Steve Lenox, a middle-aged man leaving The Kiva had much to say about the downtown area. “I’m from the Seattle area so I like the quaint small town feeling but I think that the city leaders need to help bring in more businesses.” He talks about how Whole Foods has repeatedly tried to come to Eugene but that they have not been supported. “I don’t mean adding big name companies but we need more business to help this economy.” He hesitates, “I’m unsure of how to say this in the correct way but the panhandlers in the area are a big problem. They take away from the businesses while making people uncomfortable with their sometimes aggressive nature.” His wife does not like shopping in the Downtown area because of this even though she works at Cornucopia on 5th street. “She always has someone walk her to her car at night for fear of her safety.”
Jen Lambert, a student at the University of Oregon, loves the unique local shops such as Voo-Doo Doughnuts and enjoys almost always seeing familiar faces.
A high school student, Jordan Williams, was socializing with a group of her friends by the bus station, “I don’t even want to answer because I hate downtown.” I proceeded to ask why and she responded with one word, “dirty” and walked away.
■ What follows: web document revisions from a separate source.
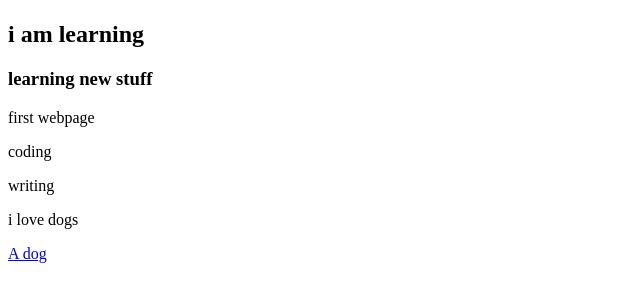
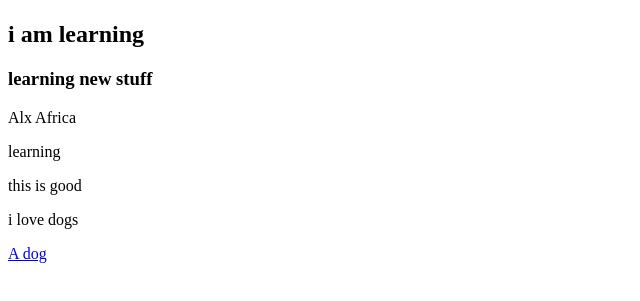
Before and after one commit to moon01hub/My_First_Portfolio, a plain HTML site: page html_basic/base_index.html in a window 1280 px wide. Shown: the part 59-360 px from the top of the page, without its empty margins (0-640 px from the left). Drawn offline with Linux system fonts and the light colour scheme.

```diff
--- a/html_basic/base_index.html
+++ b/html_basic/base_index.html
@@ -9,10 +9,10 @@
     <h1>good</h1>
     <h2>i am learning</h2>
     <h3>learning new stuff</h3>
-    <p>first webpage</p>
-    <p>coding</p>
-    <p>writing</p>
-    <p>i love dogs</p>
+  <p>Alx Africa</p>
+  <p>learning</p>
+  <p>this is good</p>
+  <p>i love dogs</p>
     <a href="https://www.barkingdogimages.com/"> A dog</a>
 </body>
 </html>
```
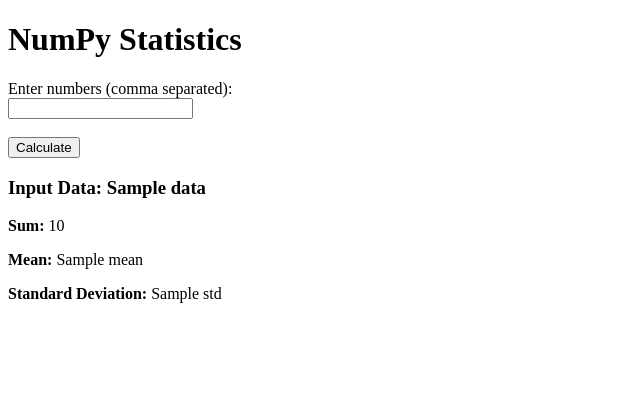
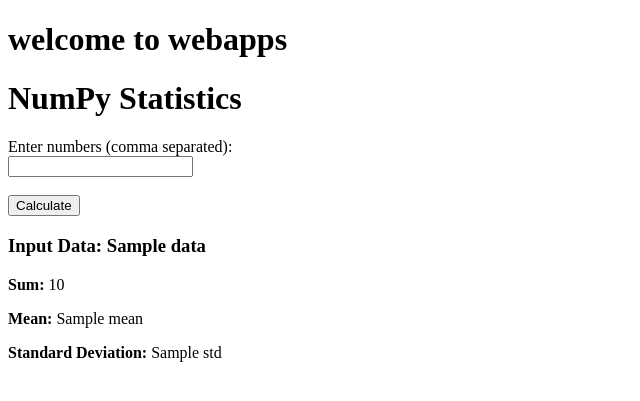
Before and after one commit to ananddonepudi/pythonwebapps, a Flask app: template templates/index.html in a window 1280 px wide. Shown: the top 401 px of the page, without its empty margins (0-640 px from the left). Run offline with Flask 3, Linux system fonts and the light colour scheme; the template is opened without the code that fills it: most values are stand-ins (such as "Sample title", 1, 10 or a date in 2020).

Commit message:
second commit

```diff
--- a/templates/index.html
+++ b/templates/index.html
@@ -4,6 +4,7 @@
     <title>NumPy Stats</title>
 </head>
 <body>
+    <h1>welcome to webapps</h1>
     <h1>NumPy Statistics</h1>
     <form method="POST">
         <label>Enter numbers (comma separated):</label><br>
```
I stopped Tim O’Connor while he was on a walk with his friend. He is a twenty-something-year-old who says “The corner of Pearl and Willamette is pretty much a squatter camp. I don’t understand how businesses like The Davis even attract business.” He proceeds to talk about how the Downtown area is overwhelmingly dirty. O’Connor adds, “They definitely need to bring in more business.”
The Downtown area is unique but it seems the general conclusion is that the overwhelming population of homeless people and the dirtiness of the area overshadows what people love most, the shops and small town feel. _ Alexia Wray